There is a joy to be in the classroom learning new things, grappling with new concepts and developing new skills. There is also the thrill of succeeding and making progress; feeling the sense of accomplishing something worthwhile. I’m sure that many teachers have felt the highs of learning and perhaps joined the profession to enable others to feel the same.

Did I already mention that Finnish is very difficult language? While there are highs in learning the language, there are also many lows: trying to learn vocabulary that bears no relation to English, choosing the correct ending for every noun you utter and trying to pronounce combinations of tongue-twisting vowels. Don’t even get me started on consonant gradation!

As teachers, we naturally find our own subjects easy and we can forget what is like to be the learner in the classroom. Going back into the classroom and encountering problems and challenges can remind us that learning can be tough and slow-going. It allows us to empathise with our pupils, but more importantly to develop the strategies which we can share to help our pupils persevere and move forward from failure.

Teachers should never stop learning. I firmly believe that only learners can become effective teachers. How can you teach effectively if you can’t remember the joys and challenges of learning? Teachers don’t even need to take up a new subject or skill as there is much to be learned about teaching itself. There is no excuse for teachers not to undertake CPD, whether it is through INSET days, book groups or Teach Meets. Doing the learning is just as important as what we learn.

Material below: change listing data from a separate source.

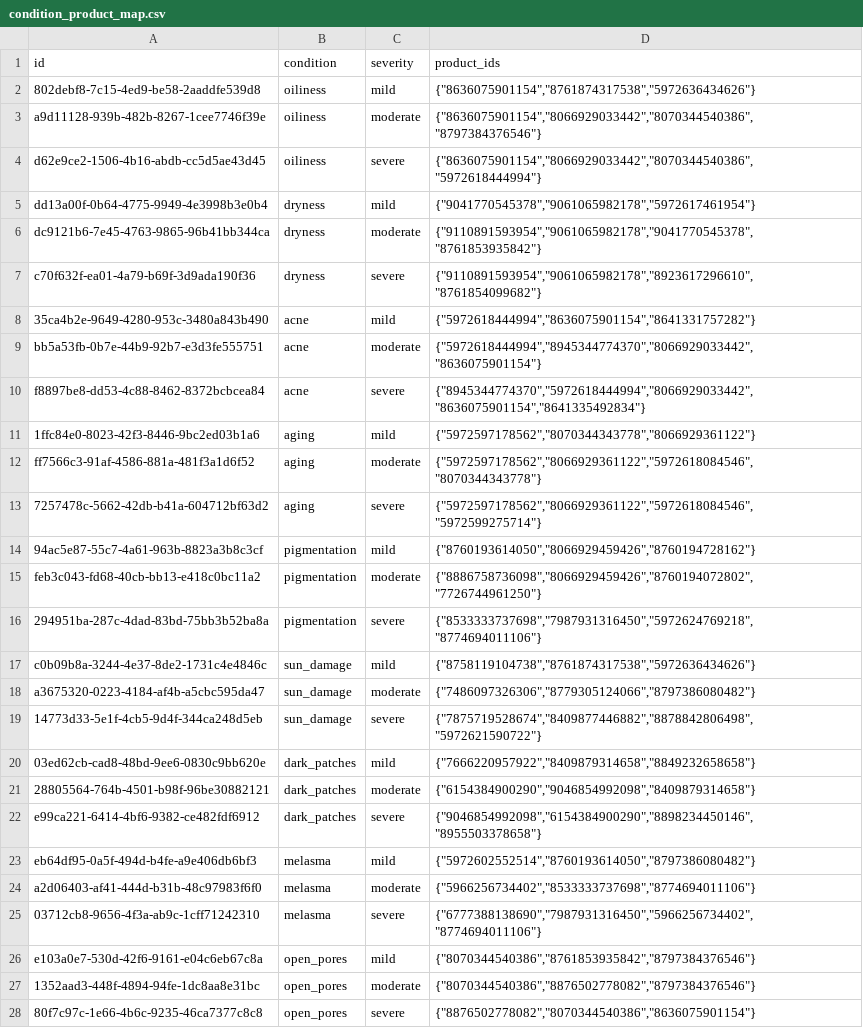
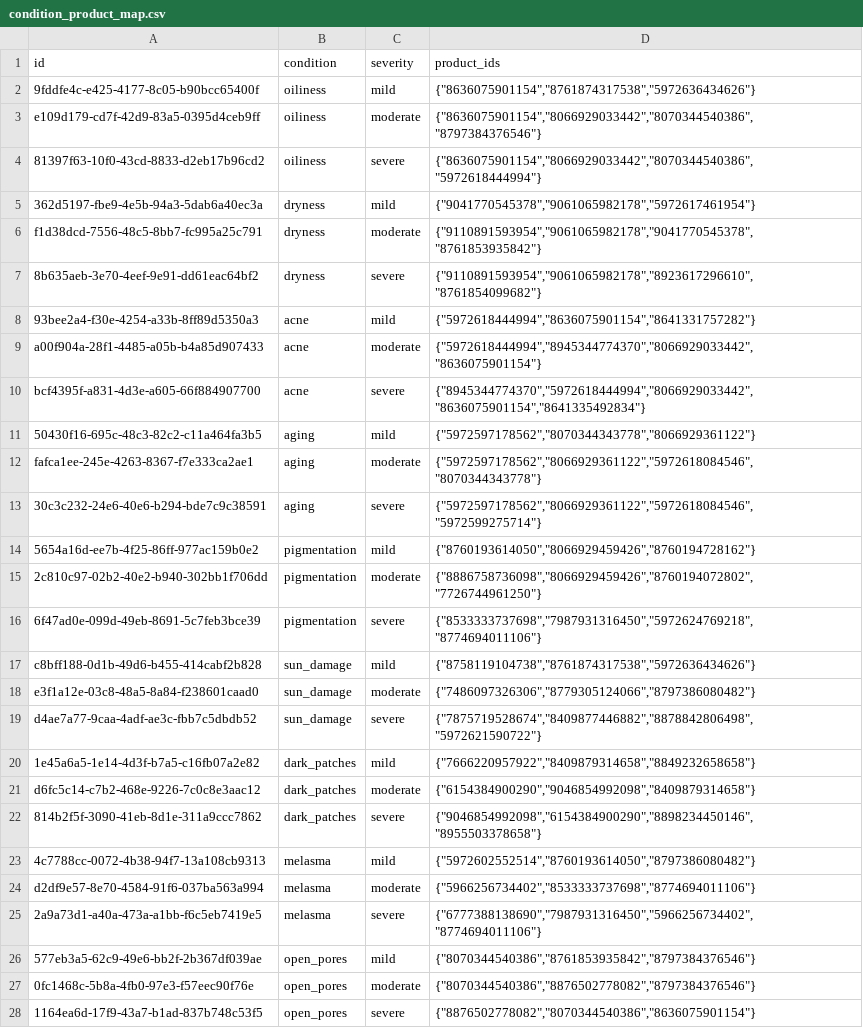
Before and after one commit to nandinikhandelwal120603/fixderma_face, a CSV file: scratch/supabase_exports/condition_product_map.csv, drawn as a sheet; the diff names each change by its address in the sheet, - before the commit and + after, or states it on an @@ line.

Commit message:
feat: recommend API reads from Supabase with local JSON fallback
- Fetches products from Supabase product_catalogue table in production
- Fetches mappings from Supabase condition_product_map table
- Parses product_ids text column from Supabase format
- Falls back to local products.json when Supabase env not set
- Synced enriched usage/timeline data into products.json
- Added sync_csv_to_json.py script

```diff
--- a/scratch/supabase_exports/condition_product_map.csv
+++ b/scratch/supabase_exports/condition_product_map.csv
-A2 (id): 802debf8-7c15-4ed9-be58-2aaddfe539d8
+A2 (id): 9fddfe4c-e425-4177-8c05-b90bcc65400f
-A3 (id): a9d11128-939b-482b-8267-1cee7746f39e
+A3 (id): e109d179-cd7f-42d9-83a5-0395d4ceb9ff
-A4 (id): d62e9ce2-1506-4b16-abdb-cc5d5ae43d45
+A4 (id): 81397f63-10f0-43cd-8833-d2eb17b96cd2
-A5 (id): dd13a00f-0b64-4775-9949-4e3998b3e0b4
+A5 (id): 362d5197-fbe9-4e5b-94a3-5dab6a40ec3a
-A6 (id): dc9121b6-7e45-4763-9865-96b41bb344ca
+A6 (id): f1d38dcd-7556-48c5-8bb7-fc995a25c791
-A7 (id): c70f632f-ea01-4a79-b69f-3d9ada190f36
+A7 (id): 8b635aeb-3e70-4eef-9e91-dd61eac64bf2
-A8 (id): 35ca4b2e-9649-4280-953c-3480a843b490
+A8 (id): 93bee2a4-f30e-4254-a33b-8ff89d5350a3
-A9 (id): bb5a53fb-0b7e-44b9-92b7-e3d3fe555751
+A9 (id): a00f904a-28f1-4485-a05b-b4a85d907433
-A10 (id): f8897be8-dd53-4c88-8462-8372bcbcea84
+A10 (id): bcf4395f-a831-4d3e-a605-66f884907700
-A11 (id): 1ffc84e0-8023-42f3-8446-9bc2ed03b1a6
+A11 (id): 50430f16-695c-48c3-82c2-c11a464fa3b5
-A12 (id): ff7566c3-91af-4586-881a-481f3a1d6f52
+A12 (id): fafca1ee-245e-4263-8367-f7e333ca2ae1
-A13 (id): 7257478c-5662-42db-b41a-604712bf63d2
+A13 (id): 30c3c232-24e6-40e6-b294-bde7c9c38591
-A14 (id): 94ac5e87-55c7-4a61-963b-8823a3b8c3cf
+A14 (id): 5654a16d-ee7b-4f25-86ff-977ac159b0e2
-A15 (id): feb3c043-fd68-40cb-bb13-e418c0bc11a2
+A15 (id): 2c810c97-02b2-40e2-b940-302bb1f706dd
-A16 (id): 294951ba-287c-4dad-83bd-75bb3b52ba8a
+A16 (id): 6f47ad0e-099d-49eb-8691-5c7feb3bce39
-A17 (id): c0b09b8a-3244-4e37-8de2-1731c4e4846c
+A17 (id): c8bff188-0d1b-49d6-b455-414cabf2b828
-A18 (id): a3675320-0223-4184-af4b-a5cbc595da47
+A18 (id): e3f1a12e-03c8-48a5-8a84-f238601caad0
-A19 (id): 14773d33-5e1f-4cb5-9d4f-344ca248d5eb
+A19 (id): d4ae7a77-9caa-4adf-ae3c-fbb7c5dbdb52
-A20 (id): 03ed62cb-cad8-48bd-9ee6-0830c9bb620e
+A20 (id): 1e45a6a5-1e14-4d3f-b7a5-c16fb07a2e82
-A21 (id): 28805564-764b-4501-b98f-96be30882121
+A21 (id): d6fc5c14-c7b2-468e-9226-7c0c8e3aac12
-A22 (id): e99ca221-6414-4bf6-9382-ce482fdf6912
+A22 (id): 814b2f5f-3090-41eb-8d1e-311a9ccc7862
-A23 (id): eb64df95-0a5f-494d-b4fe-a9e406db6bf3
+A23 (id): 4c7788cc-0072-4b38-94f7-13a108cb9313
-A24 (id): a2d06403-af41-444d-b31b-48c97983f6f0
+A24 (id): d2df9e57-8e70-4584-91f6-037ba563a994
-A25 (id): 03712cb8-9656-4f3a-ab9c-1cff71242310
+A25 (id): 2a9a73d1-a40a-473a-a1bb-f6c5eb7419e5
-A26 (id): e103a0e7-530d-42f6-9161-e04c6eb67c8a
+A26 (id): 577eb3a5-62c9-49e6-bb2f-2b367df039ae
-A27 (id): 1352aad3-448f-4894-94fe-1dc8aa8e31bc
+A27 (id): 0fc1468c-5b8a-4fb0-97e3-f57eec90f76e
-A28 (id): 80f7c97c-1e66-4b6c-9235-46ca7377c8c8
+A28 (id): 1164ea6d-17f9-43a7-b1ad-837b748c53f5
```
Also changed, not shown: 4 other files.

On Monday, I start attending Finnish lessons. When I’m finding it tricky to stick with my resolution, I should remember that I can’t expect my pupils to persevere, if I don’t.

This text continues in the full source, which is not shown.